Since 2014 with Russia seizing the Crimea, it is clear that President Putin has an agenda to expand Russia. The current Ukrainian-Russian war is in the next step. How can Europe and NATO best meet this challenge?
BG (Retired) Preziosa ended our conversation by discussing the nature of the challenges facing the democracies and some key elements of how to meet those challenges.
Preziosa went back to the early 1990s and underscored that the nuclear deal made in that period of time laid the foundation for the current crisis. This is how he put it: “John J. Mearsheimer in a Foreign Affairs article one year before the Budapest argued that a denuclearized Ukraine, was not positive either for Kiev or for the stability of the Central and Eastern European quadrant. Mearsheimer added that the widespread belief of the time, also promoted by then U.. S President Bill Clinton, was wrong with regard to the benefits of denuclearizing Ukraine.”
Preziosa then cited the perspective of President Macron with regard to the new situation facing Europe and the United States.
“President Macron in an interview to Étien Gernelle affirmed that we are at the beginning of new era and war is back in Europe since Yugoslavia disorders. A nuclear armed power is threatening a nuclear attack for territorial aggrandizement reasons and this is a big change in the grammar of deterrence.”

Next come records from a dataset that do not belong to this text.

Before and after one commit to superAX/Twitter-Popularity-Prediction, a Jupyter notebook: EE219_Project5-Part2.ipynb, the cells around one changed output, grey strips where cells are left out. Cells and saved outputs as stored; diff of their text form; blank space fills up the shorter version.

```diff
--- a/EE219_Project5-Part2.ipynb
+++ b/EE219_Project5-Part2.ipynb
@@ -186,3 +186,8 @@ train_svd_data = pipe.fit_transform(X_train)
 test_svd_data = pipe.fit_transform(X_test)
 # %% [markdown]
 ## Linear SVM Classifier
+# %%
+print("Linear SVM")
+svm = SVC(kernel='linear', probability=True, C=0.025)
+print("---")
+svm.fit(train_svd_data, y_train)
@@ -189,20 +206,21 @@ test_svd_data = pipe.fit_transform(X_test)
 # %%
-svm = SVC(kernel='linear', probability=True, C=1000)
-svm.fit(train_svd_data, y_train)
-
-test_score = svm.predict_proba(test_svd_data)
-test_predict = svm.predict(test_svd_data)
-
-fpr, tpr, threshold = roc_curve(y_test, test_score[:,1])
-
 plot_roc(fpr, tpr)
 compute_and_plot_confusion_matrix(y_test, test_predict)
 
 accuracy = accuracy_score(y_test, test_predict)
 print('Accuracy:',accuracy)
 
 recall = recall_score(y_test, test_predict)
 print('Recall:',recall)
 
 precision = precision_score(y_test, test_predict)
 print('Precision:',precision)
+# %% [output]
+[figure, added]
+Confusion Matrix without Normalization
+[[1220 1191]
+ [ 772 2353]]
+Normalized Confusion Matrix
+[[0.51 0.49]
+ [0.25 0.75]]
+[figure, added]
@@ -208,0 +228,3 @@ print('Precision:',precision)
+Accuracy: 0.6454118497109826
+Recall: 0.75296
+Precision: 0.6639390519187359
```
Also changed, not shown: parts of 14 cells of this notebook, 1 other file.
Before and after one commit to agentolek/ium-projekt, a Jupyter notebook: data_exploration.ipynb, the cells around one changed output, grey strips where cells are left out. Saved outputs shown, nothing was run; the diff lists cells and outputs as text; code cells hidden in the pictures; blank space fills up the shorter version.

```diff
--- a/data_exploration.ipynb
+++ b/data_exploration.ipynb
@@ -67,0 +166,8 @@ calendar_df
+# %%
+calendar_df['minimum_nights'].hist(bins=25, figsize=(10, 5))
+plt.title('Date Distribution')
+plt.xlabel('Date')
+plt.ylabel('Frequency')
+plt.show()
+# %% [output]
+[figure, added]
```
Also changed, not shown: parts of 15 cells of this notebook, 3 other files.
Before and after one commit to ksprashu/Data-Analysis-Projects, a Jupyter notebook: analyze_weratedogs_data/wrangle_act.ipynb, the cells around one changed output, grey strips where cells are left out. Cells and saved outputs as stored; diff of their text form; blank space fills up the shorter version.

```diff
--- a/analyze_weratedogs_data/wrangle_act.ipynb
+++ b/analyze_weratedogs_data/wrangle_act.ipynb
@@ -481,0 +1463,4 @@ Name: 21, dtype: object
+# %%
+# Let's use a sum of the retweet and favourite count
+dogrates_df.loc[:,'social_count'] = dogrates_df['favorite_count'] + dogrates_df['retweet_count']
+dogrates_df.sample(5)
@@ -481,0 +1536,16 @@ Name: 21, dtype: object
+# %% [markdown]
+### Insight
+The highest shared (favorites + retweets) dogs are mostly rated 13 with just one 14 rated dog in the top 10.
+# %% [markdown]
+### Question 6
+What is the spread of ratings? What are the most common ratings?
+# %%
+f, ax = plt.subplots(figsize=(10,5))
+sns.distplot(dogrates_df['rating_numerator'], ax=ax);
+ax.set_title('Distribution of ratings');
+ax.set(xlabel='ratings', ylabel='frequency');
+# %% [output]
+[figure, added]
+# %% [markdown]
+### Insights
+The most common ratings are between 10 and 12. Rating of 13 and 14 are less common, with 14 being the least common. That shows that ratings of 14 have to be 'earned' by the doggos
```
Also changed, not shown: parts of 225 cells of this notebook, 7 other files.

Preziosa argued that the current Russian aggression against Ukraine is different from Crimea in a fundamental way. “If in 2008 in Georgia and in 2014 in Ukraine, Russia had intervened in reaction to other events, this time it deliberately chose war, and this is a great rupture with the past. The rupture comes by progressive tendency of Vladimir Putin starting in 2008 in Georgia with the perception of possible NATO enlargement followed by the Western weakness in Syria in 2013 when chemical weapons were used.
“Putin has convinced himself of, about a betrayal of the 1990 agreements, an expansion of NATO with a willingness to annihilate his country, to have been abandoned by the West in the Caucasian crisis, essential for Moscow above all because they are lined to Islamic terrorism. Western countries did not understand the consequences in 2014, after the annexation of Crimea and secession of Donbass.”
He added: “Putin has launched an offensive operation based on the perceived weakness of the West. and deduced that the Western democracies were weak.”
He quoted Macron: “All this does not happen in a day. But today the bill has arrived.”
He noted that there are significant spillover effects globally from the war in Ukraine and certainly in Europe. “The events in Ukraine are destabilizing for the Western Balkans which are subject to Turkish, Russian and Chinese influences. The hot spot in the Balkans is Kosovo that never reached political stability with Serbia.”
In addition to the Russian challenge, China is ramping up its global reach and capabilities as well. As Preziosa put it: China is challenging America’s role as the world’s sole superpower.
As a result of the China’s widening influence, spheres of global dominance are projected for the future between the authoritarian and democratic powers.
“Since market liberalizations in 1978, China’s economy has doubled every eight years. Four of the largest banks in the world (by asset) are in China, in the age of easy money, and it is the largest creditors in the world.
“The era of America’s singular dominance is being challenged across multiple strategic domains, with several second-order outcomes. Recent trade wars have caused fractures between the two nations’ trade relationship. Cross border trade settlement in renminbi instead of US dollars has risen exponentially since 2010.China’s Belt & Road initiative has signed agreements with 138 countries. Globally, there are over 3485 megaprojects backed by China’s government.
“The competition between great powers with a clear distinction between the objectives of the democracies and the authoritarian powers.”
But the democracies themselves face divisions not just among themselves but internally within each democratic state. Finding cohesion where possible is crucial to shape a way ahead to deal with the authoritarian challenges globally.
Preziosa underscored that “In the U.S. and in Europe much remain to be done to put their political systems in order and preserve the political and economic strength of the world’s major democracies.”
And his own country, Italy, certainly faces core security challenges along with political ones which need to be met as part of an overall response to the defense challenges posed by the authoritarian powers.
As he concluded: “Russia’s aggression against Ukraine has brought out the extremely risky character of Europe’s energy dependence on Moscow. The side effect of the Ukrainian crisis affects the Middle East and North Africa in terms of the energy issues and food security.
“The fear is that discontent will generate new waves of instability and migratory flows to Italy and Europe. Italy is one of the European country most dependent on Russian energy supplies, and the energy issue can only assert itself as the first point to be addressed. The first step taken by Italy has been to turn to third countries that produce and export energy, to diversify our sources of supply and pursue our energy security. This strategy has involved both African countries and North African countries such as Egypt, Algeria, and Egypt.
“Italy needs to find an internal political stability as well to shape not only its way ahead but to play the kind of role which is needed for expanded European influence and cohesion in dealing with the 21st century authoritarian challenges.”
For the first two pieces in this series, see the following:
The War in Ukraine and the Challenge of Reshaping European Direct Defense
And for our book addressing the authoritarian challenges to European direct defense, see the following: